(Work to complete): Reproduce the full listing as it stands. Images do not belong in the copy.

(Material provided):
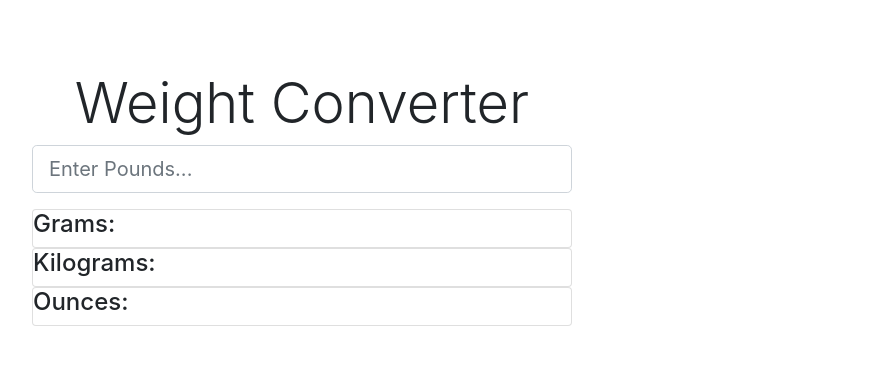
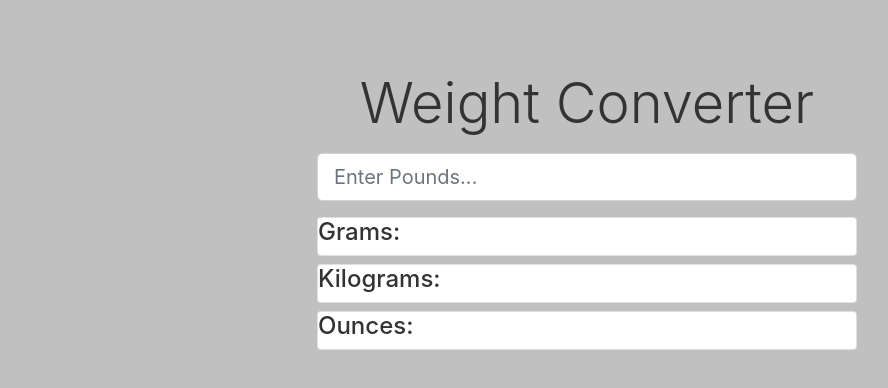
Before and after one commit to konstantin0s/WeightConverter, a plain HTML site: page index.html in a window 1280 px wide. Shown: the whole page, without its empty margins (53-941 px from the left). Drawn offline with nearby package versions, Linux system fonts and the light colour scheme.

Commit message:
Add javascript file

```diff
--- a/css/index.css
+++ b/css/index.css
@@ -1,3 +1,5 @@
 body {
-  margin-top:70px;
+   margin-top:70px;
+   background: silver;
+   color:#333;
 }
--- a/index.html
+++ b/index.html
@@ -5,48 +5,44 @@
   <meta name="viewport" content="width=device-width, initial-scale=1.0">
   <meta http-equiv="X-UA-Compatible" content="ie=edge">
   <title>Weight Converter</title>
-  <link href="https://stackpath.bootstrapcdn.com/bootstrap/4.0.0/css/bootstrap.min.css" rel="stylesheet" integrity="sha384-Gn5384xqQ1aoWXA+058RXPxPg6fy4IWvTNh0E263XmFcJlSAwiGgFAW/dAiS6JXm" crossorigin="anonymous">
+  <link rel="stylesheet" href="https://maxcdn.bootstrapcdn.com/bootstrap/4.0.0/css/bootstrap.min.css" integrity="sha384-Gn5384xqQ1aoWXA+058RXPxPg6fy4IWvTNh0E263XmFcJlSAwiGgFAW/dAiS6JXm" crossorigin="anonymous">
   <link rel="stylesheet" href="css/index.css">
 </head>
 <body>
   <div class="container">
     <div class="row">
-    <div class="col-md-6">
-      <h1 class="display-4 text-center">
-        Weight Converter
-      </h1>
-      <form action="">
+      <div class="col-md-6 offset-md-3">
+        <h1 class="display-4 text-center mb-3">Weight Converter</h1>
+        <form>
           <div class="form-group">
-          <input id="lbsInput" type="number" class="form-control form-control-lg"
-           placeholder="Enter Pounds...">
+            <input id="lbsInput" type="number" class="form-control form-control-lg" placeholder="Enter Pounds...">
           </div>
         </form>
         <div id="output">
-        <div class="card">
+          <div class="card card-primary mb-2">
             <div class="card-block">
               <h4>Grams:</h4>
               <div id="gramsOutput"></div>
             </div>
           </div>
 
-        <div class="card">
+          <div class="card card-success mb-2">
             <div class="card-block">
               <h4>Kilograms:</h4>
               <div id="kgOutput"></div>
             </div>
           </div>
 
-        <div class="card">
+          <div class="card card-danger mb-2">
             <div class="card-block">
               <h4>Ounces:</h4>
               <div id="ozOutput"></div>
             </div>
           </div>
-
-
         </div>
       </div>
     </div>
   </div>
+  <script src="js/myScript.js"></script>
 </body>
 </html>
--- /dev/null
+++ b/js/myScript.js
@@ -0,0 +1,4 @@
+document.getElementById('lbsInput').addEventListener('input', function(e){
+  let pounds = e.target.value;
+  console.log(pounds);
+});
```
Lines whose indentation alone changed are shown as unchanged.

(Solution for this exercise):
Before and after one commit to konstantin0s/WeightConverter, a plain HTML site: page index.html in a window 1280 px wide. Shown: the whole page, without its empty margins (53-941 px from the left). Drawn offline with nearby package versions, Linux system fonts and the light colour scheme.

Commit message:
Add javascript file

```diff
--- a/css/index.css
+++ b/css/index.css
@@ -1,3 +1,5 @@
 body {
-  margin-top:70px;
+   margin-top:70px;
+   background: silver;
+   color:#333;
 }
--- a/index.html
+++ b/index.html
@@ -5,48 +5,44 @@
   <meta name="viewport" content="width=device-width, initial-scale=1.0">
   <meta http-equiv="X-UA-Compatible" content="ie=edge">
   <title>Weight Converter</title>
-  <link href="https://stackpath.bootstrapcdn.com/bootstrap/4.0.0/css/bootstrap.min.css" rel="stylesheet" integrity="sha384-Gn5384xqQ1aoWXA+058RXPxPg6fy4IWvTNh0E263XmFcJlSAwiGgFAW/dAiS6JXm" crossorigin="anonymous">
+  <link rel="stylesheet" href="https://maxcdn.bootstrapcdn.com/bootstrap/4.0.0/css/bootstrap.min.css" integrity="sha384-Gn5384xqQ1aoWXA+058RXPxPg6fy4IWvTNh0E263XmFcJlSAwiGgFAW/dAiS6JXm" crossorigin="anonymous">
   <link rel="stylesheet" href="css/index.css">
 </head>
 <body>
   <div class="container">
     <div class="row">
-    <div class="col-md-6">
-      <h1 class="display-4 text-center">
-        Weight Converter
-      </h1>
-      <form action="">
+      <div class="col-md-6 offset-md-3">
+        <h1 class="display-4 text-center mb-3">Weight Converter</h1>
+        <form>
           <div class="form-group">
-          <input id="lbsInput" type="number" class="form-control form-control-lg"
-           placeholder="Enter Pounds...">
+            <input id="lbsInput" type="number" class="form-control form-control-lg" placeholder="Enter Pounds...">
           </div>
         </form>
         <div id="output">
-        <div class="card">
+          <div class="card card-primary mb-2">
             <div class="card-block">
               <h4>Grams:</h4>
               <div id="gramsOutput"></div>
             </div>
           </div>
 
-        <div class="card">
+          <div class="card card-success mb-2">
             <div class="card-block">
               <h4>Kilograms:</h4>
               <div id="kgOutput"></div>
             </div>
           </div>
 
-        <div class="card">
+          <div class="card card-danger mb-2">
             <div class="card-block">
               <h4>Ounces:</h4>
               <div id="ozOutput"></div>
             </div>
           </div>
-
-
         </div>
       </div>
     </div>
   </div>
+  <script src="js/myScript.js"></script>
 </body>
 </html>
--- /dev/null
+++ b/js/myScript.js
@@ -0,0 +1,4 @@
+document.getElementById('lbsInput').addEventListener('input', function(e){
+  let pounds = e.target.value;
+  console.log(pounds);
+});
```
Lines whose indentation alone changed are shown as unchanged.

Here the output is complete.